Rapid antigen tests will be made tax deductible for Aussies using them for this specific reason.
Rapid antigen tests will be made tax deductible for Aussies taking them to attend work, Josh Frydenberg says.
Businesses purchasing the tests for employees will also be exempt from the fringe benefits tax (FBT).
In a speech to the Australian Industry Group, the federal Treasurer will say the “common sense” move provides clarity and assurance to both groups.
“Covid-19 tests are an important tool being used by businesses to protect their workforce and to ensure they can keep their doors open and our supply chains running,” he will say on Monday.
“That is why we will bring Covid-19 tests in line with other work related expenses by making them tax deductible for individuals and FBT exempt for businesses.”
Under an update to the legislation, workers earning up to $120,000 a year would receive a refund of $6.50 for every dual pack of RATs purchased for $20.
A small business would reduce its fringe benefits tax liability by around $20 for every dual pack provided to employees.
The measures would also apply to any future medically approved Covid tests and will apply to the 2021-22 year.
Meanwhile, new Treasury analysis shows that switching jobs can lead to pay rises of between 8-10 per cent.
More than a million workers started new jobs in the three months to November, up 10 per cent on pre-pandemic levels.

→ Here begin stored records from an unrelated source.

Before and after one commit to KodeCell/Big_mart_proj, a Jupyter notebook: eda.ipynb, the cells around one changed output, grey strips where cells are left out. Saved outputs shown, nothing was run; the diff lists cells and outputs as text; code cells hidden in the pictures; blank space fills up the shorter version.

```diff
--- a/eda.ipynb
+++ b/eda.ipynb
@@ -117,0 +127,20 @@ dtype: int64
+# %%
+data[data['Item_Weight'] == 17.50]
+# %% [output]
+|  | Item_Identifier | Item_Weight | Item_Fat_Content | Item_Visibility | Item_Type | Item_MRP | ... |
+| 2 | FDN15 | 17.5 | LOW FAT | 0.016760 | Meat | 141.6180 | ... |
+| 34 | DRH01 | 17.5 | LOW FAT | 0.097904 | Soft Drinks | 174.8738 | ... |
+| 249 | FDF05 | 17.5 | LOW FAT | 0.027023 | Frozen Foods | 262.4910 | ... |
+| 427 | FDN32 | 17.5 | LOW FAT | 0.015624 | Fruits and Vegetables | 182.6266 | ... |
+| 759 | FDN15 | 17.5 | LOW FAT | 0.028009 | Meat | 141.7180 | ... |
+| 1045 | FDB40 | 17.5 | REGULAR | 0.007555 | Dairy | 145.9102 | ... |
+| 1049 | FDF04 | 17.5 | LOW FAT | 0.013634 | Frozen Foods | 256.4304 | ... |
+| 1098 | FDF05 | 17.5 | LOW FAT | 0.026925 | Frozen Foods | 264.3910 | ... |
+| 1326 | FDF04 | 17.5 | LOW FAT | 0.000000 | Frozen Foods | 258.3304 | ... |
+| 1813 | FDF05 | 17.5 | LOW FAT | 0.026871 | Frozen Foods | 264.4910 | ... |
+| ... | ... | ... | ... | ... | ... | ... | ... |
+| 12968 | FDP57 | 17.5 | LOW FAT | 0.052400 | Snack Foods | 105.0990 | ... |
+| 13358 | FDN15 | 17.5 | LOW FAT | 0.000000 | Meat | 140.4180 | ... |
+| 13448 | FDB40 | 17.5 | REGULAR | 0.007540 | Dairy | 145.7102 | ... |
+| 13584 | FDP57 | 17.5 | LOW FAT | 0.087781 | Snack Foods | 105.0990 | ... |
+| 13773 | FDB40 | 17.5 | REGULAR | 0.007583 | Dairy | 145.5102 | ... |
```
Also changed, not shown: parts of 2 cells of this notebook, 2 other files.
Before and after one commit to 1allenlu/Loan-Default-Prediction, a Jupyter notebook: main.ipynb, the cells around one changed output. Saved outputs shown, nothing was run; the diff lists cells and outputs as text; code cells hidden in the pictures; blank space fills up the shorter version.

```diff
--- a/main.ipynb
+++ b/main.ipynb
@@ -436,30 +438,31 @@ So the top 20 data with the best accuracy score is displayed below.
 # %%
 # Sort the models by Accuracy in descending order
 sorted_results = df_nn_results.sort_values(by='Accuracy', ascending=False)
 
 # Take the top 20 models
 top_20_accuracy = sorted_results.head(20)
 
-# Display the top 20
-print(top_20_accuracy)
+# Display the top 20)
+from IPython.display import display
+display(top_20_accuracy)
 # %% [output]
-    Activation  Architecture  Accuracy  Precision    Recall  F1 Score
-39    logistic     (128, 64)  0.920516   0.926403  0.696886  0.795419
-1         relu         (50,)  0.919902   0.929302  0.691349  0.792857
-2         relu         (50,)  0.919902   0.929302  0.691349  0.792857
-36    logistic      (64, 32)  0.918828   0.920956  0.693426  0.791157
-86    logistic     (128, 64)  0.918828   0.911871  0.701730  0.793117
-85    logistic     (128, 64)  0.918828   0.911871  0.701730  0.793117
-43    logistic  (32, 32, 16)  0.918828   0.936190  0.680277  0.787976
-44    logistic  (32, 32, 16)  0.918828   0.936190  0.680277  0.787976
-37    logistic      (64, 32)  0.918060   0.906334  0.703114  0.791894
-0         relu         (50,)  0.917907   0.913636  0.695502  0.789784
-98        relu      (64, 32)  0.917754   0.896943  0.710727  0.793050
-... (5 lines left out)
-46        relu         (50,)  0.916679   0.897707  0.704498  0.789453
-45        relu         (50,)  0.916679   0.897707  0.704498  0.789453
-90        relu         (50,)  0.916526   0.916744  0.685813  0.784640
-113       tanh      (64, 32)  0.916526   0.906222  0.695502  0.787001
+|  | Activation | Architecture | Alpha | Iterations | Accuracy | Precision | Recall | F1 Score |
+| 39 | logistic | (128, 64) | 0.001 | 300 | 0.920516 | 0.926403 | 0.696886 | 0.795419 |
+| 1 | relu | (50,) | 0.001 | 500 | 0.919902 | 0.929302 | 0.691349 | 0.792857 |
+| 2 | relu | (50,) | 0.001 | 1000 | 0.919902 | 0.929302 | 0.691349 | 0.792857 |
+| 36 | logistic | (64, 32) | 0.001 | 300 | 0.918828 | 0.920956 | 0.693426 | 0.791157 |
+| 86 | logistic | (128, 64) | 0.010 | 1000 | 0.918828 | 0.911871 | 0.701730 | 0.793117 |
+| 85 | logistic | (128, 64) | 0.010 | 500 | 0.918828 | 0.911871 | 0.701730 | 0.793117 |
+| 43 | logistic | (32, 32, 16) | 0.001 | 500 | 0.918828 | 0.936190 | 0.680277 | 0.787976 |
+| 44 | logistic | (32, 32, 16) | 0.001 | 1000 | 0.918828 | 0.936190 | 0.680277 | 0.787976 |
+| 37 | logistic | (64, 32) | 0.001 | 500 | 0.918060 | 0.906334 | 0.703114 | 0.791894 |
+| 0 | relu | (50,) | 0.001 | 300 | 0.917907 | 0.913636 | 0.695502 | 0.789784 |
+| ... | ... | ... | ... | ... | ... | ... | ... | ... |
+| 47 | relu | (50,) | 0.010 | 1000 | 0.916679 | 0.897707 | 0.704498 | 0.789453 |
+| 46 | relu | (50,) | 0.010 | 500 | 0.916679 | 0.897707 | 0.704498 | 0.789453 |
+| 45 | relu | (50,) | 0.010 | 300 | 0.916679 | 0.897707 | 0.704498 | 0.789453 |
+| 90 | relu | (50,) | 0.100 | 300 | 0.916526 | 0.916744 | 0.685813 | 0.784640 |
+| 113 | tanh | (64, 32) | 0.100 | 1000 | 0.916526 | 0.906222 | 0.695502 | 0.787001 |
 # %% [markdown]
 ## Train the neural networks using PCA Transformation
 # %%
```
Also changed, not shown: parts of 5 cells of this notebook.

The Productivity Commission will also be tasked with developing a road map to help governments make productivity enhancing reforms as the nation recovers from Covid.
The second five-yearly review will identify priority sectors including data, digital innovation and workforce skills, and be completed over the next 12 months.
BORDER PROMISE REFUSAL
There are no guarantees Australia’s international border will remain open to tourists, who are expected to be given the green light to return Down Under this month.
The Sunday Herald Sun revealed the federal government’s top secret security committee will meet on Monday to decide when tourists and general business travellers will be allowed into the country.
But Home Affairs Minister Karen Andrews refused to promise the border will stay open once the date is set.
“I’m not going to sit here and say absolutely guarantee because we don’t know what might be coming our way,” Ms Andrews said.
“Hopefully once the borders are open, they remain open.”
Ms Andrews said she was keen to reopen Australia’s borders to business groups and students on December 1 last year. However, the reopening was paused two weeks after the nation was hit by the Omicron variant.
She said the return of international visitors was a priority for the government, which was awaiting further health advice. The tourism sector has been pleading for the border to be thrown open to all fully vaccinated travellers to help struggling operators bounce back from the pandemic.
The Australian Chamber–Tourism last week urged the government to waive passenger movement charges and extend financial support for businesses.
Scott Morrison on Sunday said the announcement was not “far away”.
“We are looking forward to be able to make that decision to open up our borders and welcome visitors back to Australia again as soon as we safely and possibly can,” Mr Morrison said.
Opposition Home Affairs spokeswoman, Kristina Keneally, said it was not clear if travellers would have to be vaccinated, how many doses were required and which visa holders would be allowed in.
She criticised the lack of information on the impending change as “concerning”.
“The Novak Djokovic saga showed us just how vulnerable our borders have become,” she said.
HOSPITAL TRAINING DISRUPTIONS
Almost half of Victoria’s trainee doctors say Covid-19 has affected their hospital training by disrupting their teaching and increasing their workloads.
The national survey of doctors in training also revealed that little has improved with hospital culture, with steady reports of bullying or discrimination, and many say they are still not being paid for overtime.
The 2021 Medical Training Survey, completed by 21,000 junior doctors – about half the national trainee medical workforce – revealed that Covid-19 had derailed their training to some degree.
It was either by affecting their exam preparation and routine teaching, or curtailing training opportunities and progression.
Trainee doctors in Victoria and NSW, where Covid restrictions were the harshest, were most affected, particularly those working in city hospitals.
The survey, released on Monday and paid for by the Medical Board of Australia, found workplace culture had not improved. Just over a third of doctors had seen or experienced bullying, harassment or discrimination, mainly carried out by senior doctors or nurses.
It found that 52 per cent of Aboriginal and Torres Strait Islander doctors in training experienced or saw bullying, harassment or discrimination, compared with 35 per cent of trainees nationally, and half said it had a moderate or major effect on their training.
Originally published as RAT tax relief on the way for some Aussies